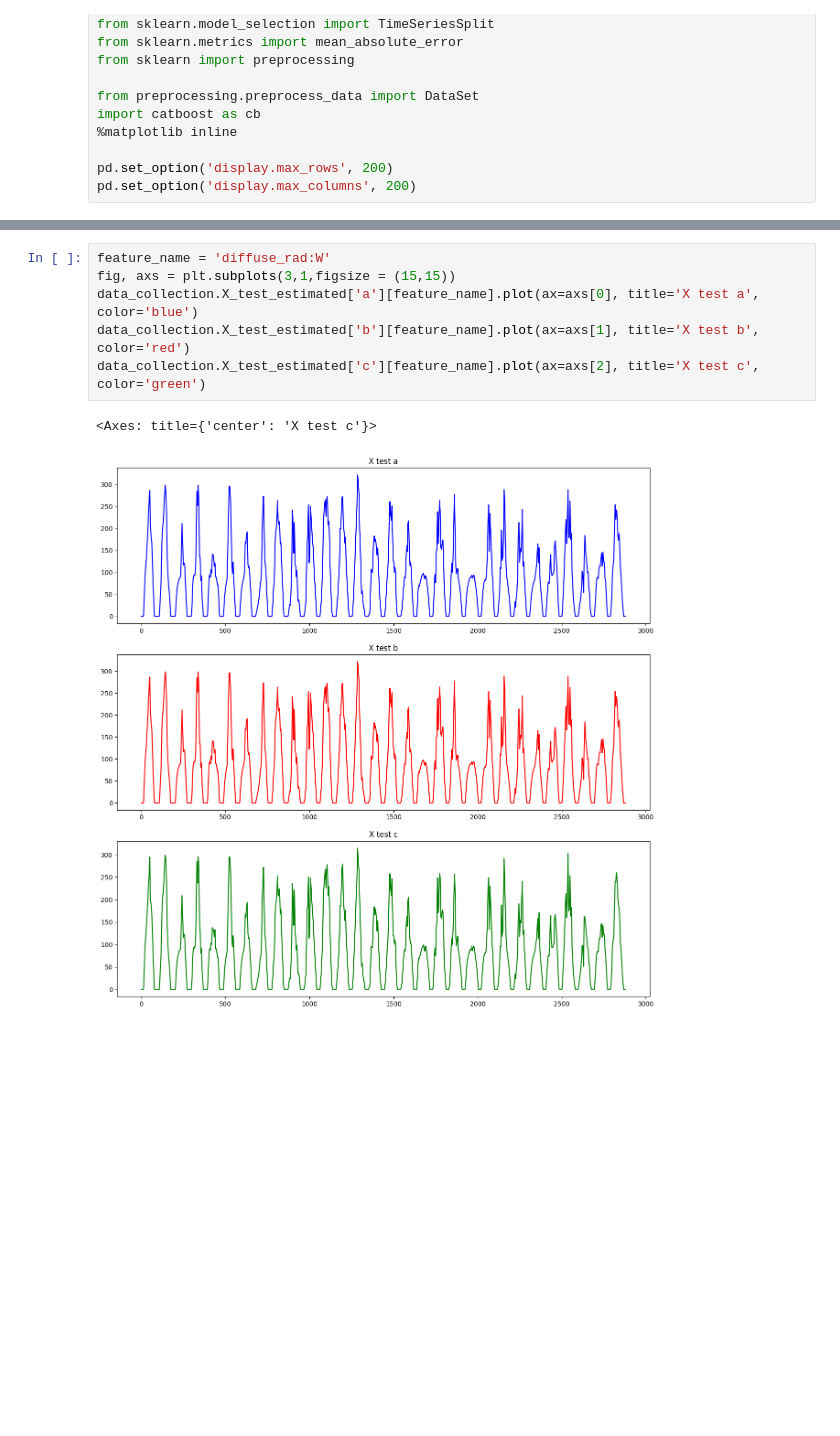
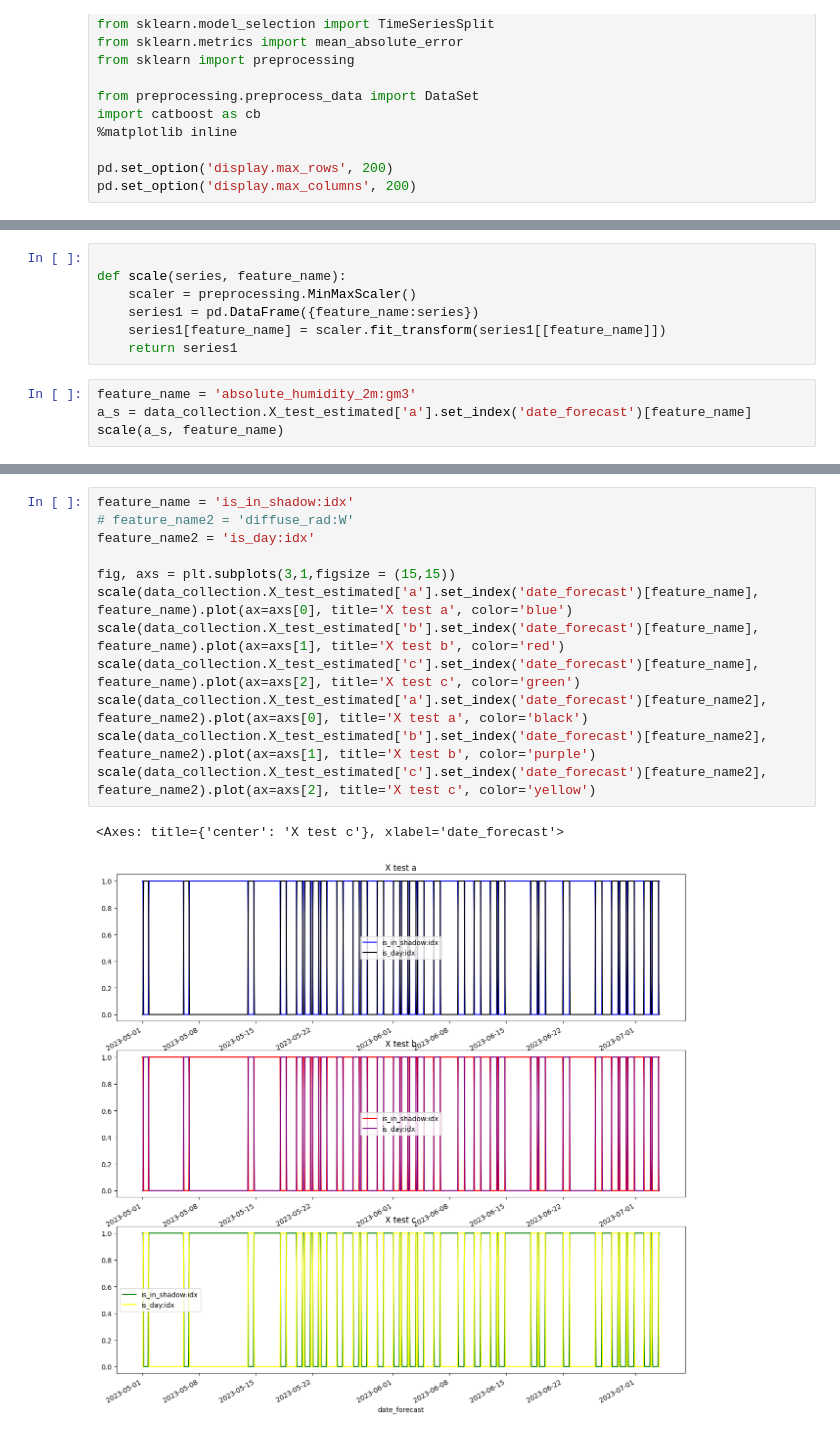
Before and after one commit to Bergschtein/Solar-Energy-Prediction, a Jupyter notebook: distributional_diff.ipynb, the cells around one changed output, grey strips where cells are left out. Cells and saved outputs as stored; diff of their text form; blank space fills up the shorter version.

```diff
--- a/distributional_diff.ipynb
+++ b/distributional_diff.ipynb
@@ -71,0 +76,11 @@ data_collection = DataSet()
+# %%
+
+def scale(series, feature_name):
+    scaler = preprocessing.MinMaxScaler()
+    series1 = pd.DataFrame({feature_name:series})
+    series1[feature_name] = scaler.fit_transform(series1[[feature_name]])
+    return series1
+# %%
+feature_name = 'absolute_humidity_2m:gm3'
+a_s = data_collection.X_test_estimated['a'].set_index('date_forecast')[feature_name]
+scale(a_s, feature_name)
@@ -72,9 +104,15 @@ data_collection = DataSet()
 # %%
-feature_name = 'diffuse_rad:W'
+feature_name = 'is_in_shadow:idx'
+# feature_name2 = 'diffuse_rad:W'
+feature_name2 = 'is_day:idx'
+
 fig, axs = plt.subplots(3,1,figsize = (15,15))
-data_collection.X_test_estimated['a'][feature_name].plot(ax=axs[0], title='X test a', color='blue')
-data_collection.X_test_estimated['b'][feature_name].plot(ax=axs[1], title='X test b', color='red')
-data_collection.X_test_estimated['c'][feature_name].plot(ax=axs[2], title='X test c', color='green')
+scale(data_collection.X_test_estimated['a'].set_index('date_forecast')[feature_name], feature_name).plot(ax=axs[0], title='X test a', color='blue')
+scale(data_collection.X_test_estimated['b'].set_index('date_forecast')[feature_name], feature_name).plot(ax=axs[1], title='X test b', color='red')
+scale(data_collection.X_test_estimated['c'].set_index('date_forecast')[feature_name], feature_name).plot(ax=axs[2], title='X test c', color='green')
+scale(data_collection.X_test_estimated['a'].set_index('date_forecast')[feature_name2], feature_name2).plot(ax=axs[0], title='X test a', color='black')
+scale(data_collection.X_test_estimated['b'].set_index('date_forecast')[feature_name2], feature_name2).plot(ax=axs[1], title='X test b', color='purple')
+scale(data_collection.X_test_estimated['c'].set_index('date_forecast')[feature_name2], feature_name2).plot(ax=axs[2], title='X test c', color='yellow')
 # %% [output]
-<Axes: title={'center': 'X test c'}>
+<Axes: title={'center': 'X test c'}, xlabel='date_forecast'>
-[figure, old version]
+[figure, new version]
```
Also changed, not shown: parts of 14 cells of this notebook, 8 other files.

** Work task **
The output should consist of every entry above, printed exactly, with the images removed.

** Reply to the exercise **
Before and after one commit to Bergschtein/Solar-Energy-Prediction, a Jupyter notebook: distributional_diff.ipynb, the cells around one changed output, grey strips where cells are left out. Cells and saved outputs as stored; diff of their text form; blank space fills up the shorter version.

```diff
--- a/distributional_diff.ipynb
+++ b/distributional_diff.ipynb
@@ -71,0 +76,11 @@ data_collection = DataSet()
+# %%
+
+def scale(series, feature_name):
+    scaler = preprocessing.MinMaxScaler()
+    series1 = pd.DataFrame({feature_name:series})
+    series1[feature_name] = scaler.fit_transform(series1[[feature_name]])
+    return series1
+# %%
+feature_name = 'absolute_humidity_2m:gm3'
+a_s = data_collection.X_test_estimated['a'].set_index('date_forecast')[feature_name]
+scale(a_s, feature_name)
@@ -72,9 +104,15 @@ data_collection = DataSet()
 # %%
-feature_name = 'diffuse_rad:W'
+feature_name = 'is_in_shadow:idx'
+# feature_name2 = 'diffuse_rad:W'
+feature_name2 = 'is_day:idx'
+
 fig, axs = plt.subplots(3,1,figsize = (15,15))
-data_collection.X_test_estimated['a'][feature_name].plot(ax=axs[0], title='X test a', color='blue')
-data_collection.X_test_estimated['b'][feature_name].plot(ax=axs[1], title='X test b', color='red')
-data_collection.X_test_estimated['c'][feature_name].plot(ax=axs[2], title='X test c', color='green')
+scale(data_collection.X_test_estimated['a'].set_index('date_forecast')[feature_name], feature_name).plot(ax=axs[0], title='X test a', color='blue')
+scale(data_collection.X_test_estimated['b'].set_index('date_forecast')[feature_name], feature_name).plot(ax=axs[1], title='X test b', color='red')
+scale(data_collection.X_test_estimated['c'].set_index('date_forecast')[feature_name], feature_name).plot(ax=axs[2], title='X test c', color='green')
+scale(data_collection.X_test_estimated['a'].set_index('date_forecast')[feature_name2], feature_name2).plot(ax=axs[0], title='X test a', color='black')
+scale(data_collection.X_test_estimated['b'].set_index('date_forecast')[feature_name2], feature_name2).plot(ax=axs[1], title='X test b', color='purple')
+scale(data_collection.X_test_estimated['c'].set_index('date_forecast')[feature_name2], feature_name2).plot(ax=axs[2], title='X test c', color='yellow')
 # %% [output]
-<Axes: title={'center': 'X test c'}>
+<Axes: title={'center': 'X test c'}, xlabel='date_forecast'>
-[figure, old version]
+[figure, new version]
```
Also changed, not shown: parts of 14 cells of this notebook, 8 other files.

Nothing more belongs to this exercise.